Here are some other locations with intriguing retired names:

  • Corvallis, Oregon used to be called Marysville.
  • Coulterville, California was originally Maxwell’s Creek.
  • Halden, Norway was once known as Fredrikshald.
  • Cologne, Germany was called Colonia Claudia Ara Agrippinensium by the Romans.
  • Malabo, Equatorial Guinea was founded as Port Clarence by the British and later known as Santa Isabel by the Spanish.

Look at Namesakes
Was the place named after a person? That person’s first name may make a good baby name.

For instance, let’s say you met your spouse aboard a flight from JFK to Long Beach. That place where you met–a Boeing 757–can trace its name back to William Edward Boeing, founder of the The Boeing Company.

Here are some other examples:

  • Burbank, California was first settled by dentist David Burbank.
  • Wrigley Field, Chicago, named for William Wrigley, Jr.
  • Vancouver Island, Canada was named for explorer George Vancouver.
  • Lake Champlain was named for French explorer Samuel de Champlain.
  • The Bering Strait was named for Vitus Bering.

Zoom In
Maybe the place you want to honor happens to be a city park. What’s inside that park? Many parks have statues, plazas, fountains, promenades, bandshells, and other notable features and facilities. Are any of these things particularly important to you? If so, what are they called? Who created them?

Zoom Out
Let’s stick with the city park example. What makes up the borders of the park–streets? A body of water? What neighborhood or district is it in? What county? Is there anything notable nearby (like a theater or a school) that has a usable name?

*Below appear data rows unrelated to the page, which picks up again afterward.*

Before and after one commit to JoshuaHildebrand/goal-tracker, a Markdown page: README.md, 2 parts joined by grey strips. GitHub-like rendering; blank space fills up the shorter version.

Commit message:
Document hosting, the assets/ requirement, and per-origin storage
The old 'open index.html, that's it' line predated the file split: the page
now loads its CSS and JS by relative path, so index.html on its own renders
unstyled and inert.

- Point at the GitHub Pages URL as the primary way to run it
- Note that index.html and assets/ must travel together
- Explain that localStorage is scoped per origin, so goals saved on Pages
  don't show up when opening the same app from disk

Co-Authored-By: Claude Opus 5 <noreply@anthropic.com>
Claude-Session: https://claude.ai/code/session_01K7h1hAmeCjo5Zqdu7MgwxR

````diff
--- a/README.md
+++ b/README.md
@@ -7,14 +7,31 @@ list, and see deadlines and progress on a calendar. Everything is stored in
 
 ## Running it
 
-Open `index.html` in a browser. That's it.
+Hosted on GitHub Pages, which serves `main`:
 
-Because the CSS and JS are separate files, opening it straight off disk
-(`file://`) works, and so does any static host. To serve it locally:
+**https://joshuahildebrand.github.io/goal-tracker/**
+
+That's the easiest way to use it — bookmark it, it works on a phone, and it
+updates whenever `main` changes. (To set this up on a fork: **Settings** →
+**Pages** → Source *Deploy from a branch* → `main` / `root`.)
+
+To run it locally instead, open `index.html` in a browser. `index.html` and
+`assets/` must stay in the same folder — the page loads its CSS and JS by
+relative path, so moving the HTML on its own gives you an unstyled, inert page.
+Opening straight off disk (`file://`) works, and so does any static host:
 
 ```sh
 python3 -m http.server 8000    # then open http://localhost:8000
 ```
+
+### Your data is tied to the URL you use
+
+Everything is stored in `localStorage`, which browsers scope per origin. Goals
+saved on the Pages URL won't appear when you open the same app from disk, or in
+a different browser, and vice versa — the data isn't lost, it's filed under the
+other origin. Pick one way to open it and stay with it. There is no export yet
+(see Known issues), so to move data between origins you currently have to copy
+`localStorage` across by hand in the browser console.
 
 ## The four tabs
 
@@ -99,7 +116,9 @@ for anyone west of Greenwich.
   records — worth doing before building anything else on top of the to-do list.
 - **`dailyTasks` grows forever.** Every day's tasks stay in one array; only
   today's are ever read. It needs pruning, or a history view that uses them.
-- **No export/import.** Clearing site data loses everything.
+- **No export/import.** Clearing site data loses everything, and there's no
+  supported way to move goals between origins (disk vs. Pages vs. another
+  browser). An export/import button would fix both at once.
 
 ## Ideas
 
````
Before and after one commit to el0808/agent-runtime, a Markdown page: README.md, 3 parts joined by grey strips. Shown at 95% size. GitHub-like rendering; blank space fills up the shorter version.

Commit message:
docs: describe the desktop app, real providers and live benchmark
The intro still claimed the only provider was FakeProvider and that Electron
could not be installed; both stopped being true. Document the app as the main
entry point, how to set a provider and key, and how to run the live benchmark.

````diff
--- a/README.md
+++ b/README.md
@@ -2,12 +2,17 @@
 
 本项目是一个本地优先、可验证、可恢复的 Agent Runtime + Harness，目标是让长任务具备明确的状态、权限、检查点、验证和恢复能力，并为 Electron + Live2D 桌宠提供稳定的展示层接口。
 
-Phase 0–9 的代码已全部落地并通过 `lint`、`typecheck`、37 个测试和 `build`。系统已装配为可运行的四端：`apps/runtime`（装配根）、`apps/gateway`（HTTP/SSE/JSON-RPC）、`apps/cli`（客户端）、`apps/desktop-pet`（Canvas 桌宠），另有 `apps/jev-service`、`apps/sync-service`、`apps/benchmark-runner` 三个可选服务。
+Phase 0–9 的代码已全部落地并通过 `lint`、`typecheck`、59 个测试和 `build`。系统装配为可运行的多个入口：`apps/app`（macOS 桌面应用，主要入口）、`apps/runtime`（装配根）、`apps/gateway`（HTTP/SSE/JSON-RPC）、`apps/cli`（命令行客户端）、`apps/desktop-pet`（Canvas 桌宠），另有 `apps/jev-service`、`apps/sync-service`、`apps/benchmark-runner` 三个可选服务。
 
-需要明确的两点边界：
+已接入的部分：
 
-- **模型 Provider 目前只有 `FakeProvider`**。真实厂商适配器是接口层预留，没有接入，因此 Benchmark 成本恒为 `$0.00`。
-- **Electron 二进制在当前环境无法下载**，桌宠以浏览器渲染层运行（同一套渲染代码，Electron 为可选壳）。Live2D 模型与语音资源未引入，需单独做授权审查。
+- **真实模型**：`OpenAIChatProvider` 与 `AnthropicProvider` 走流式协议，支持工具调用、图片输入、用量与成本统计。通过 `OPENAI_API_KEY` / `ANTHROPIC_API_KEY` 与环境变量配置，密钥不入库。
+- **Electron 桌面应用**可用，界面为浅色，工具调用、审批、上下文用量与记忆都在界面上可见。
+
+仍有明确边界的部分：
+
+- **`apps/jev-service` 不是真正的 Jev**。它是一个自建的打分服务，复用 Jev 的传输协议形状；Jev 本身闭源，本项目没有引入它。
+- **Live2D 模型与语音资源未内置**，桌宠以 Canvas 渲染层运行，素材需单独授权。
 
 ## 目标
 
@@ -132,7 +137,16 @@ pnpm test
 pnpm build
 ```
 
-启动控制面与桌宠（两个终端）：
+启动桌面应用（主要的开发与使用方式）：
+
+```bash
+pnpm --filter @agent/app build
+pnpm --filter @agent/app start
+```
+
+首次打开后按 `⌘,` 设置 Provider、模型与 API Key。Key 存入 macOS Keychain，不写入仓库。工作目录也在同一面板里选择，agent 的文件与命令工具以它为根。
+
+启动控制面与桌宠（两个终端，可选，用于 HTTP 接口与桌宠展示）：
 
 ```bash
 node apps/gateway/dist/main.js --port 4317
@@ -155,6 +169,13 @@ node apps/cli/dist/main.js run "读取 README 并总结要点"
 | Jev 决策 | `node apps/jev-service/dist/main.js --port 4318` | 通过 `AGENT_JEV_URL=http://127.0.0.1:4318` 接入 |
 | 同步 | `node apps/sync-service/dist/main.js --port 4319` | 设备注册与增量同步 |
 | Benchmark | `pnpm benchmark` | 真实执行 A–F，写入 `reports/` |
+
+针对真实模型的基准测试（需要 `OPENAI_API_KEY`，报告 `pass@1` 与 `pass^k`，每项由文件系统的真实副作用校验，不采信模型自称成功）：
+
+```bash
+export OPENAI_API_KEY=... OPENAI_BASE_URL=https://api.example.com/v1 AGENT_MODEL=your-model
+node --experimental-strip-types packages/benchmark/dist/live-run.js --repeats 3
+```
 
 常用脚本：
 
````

So those are my four ideas. What others ways can you come up with to signify a location with a baby name (without using the place name itself)?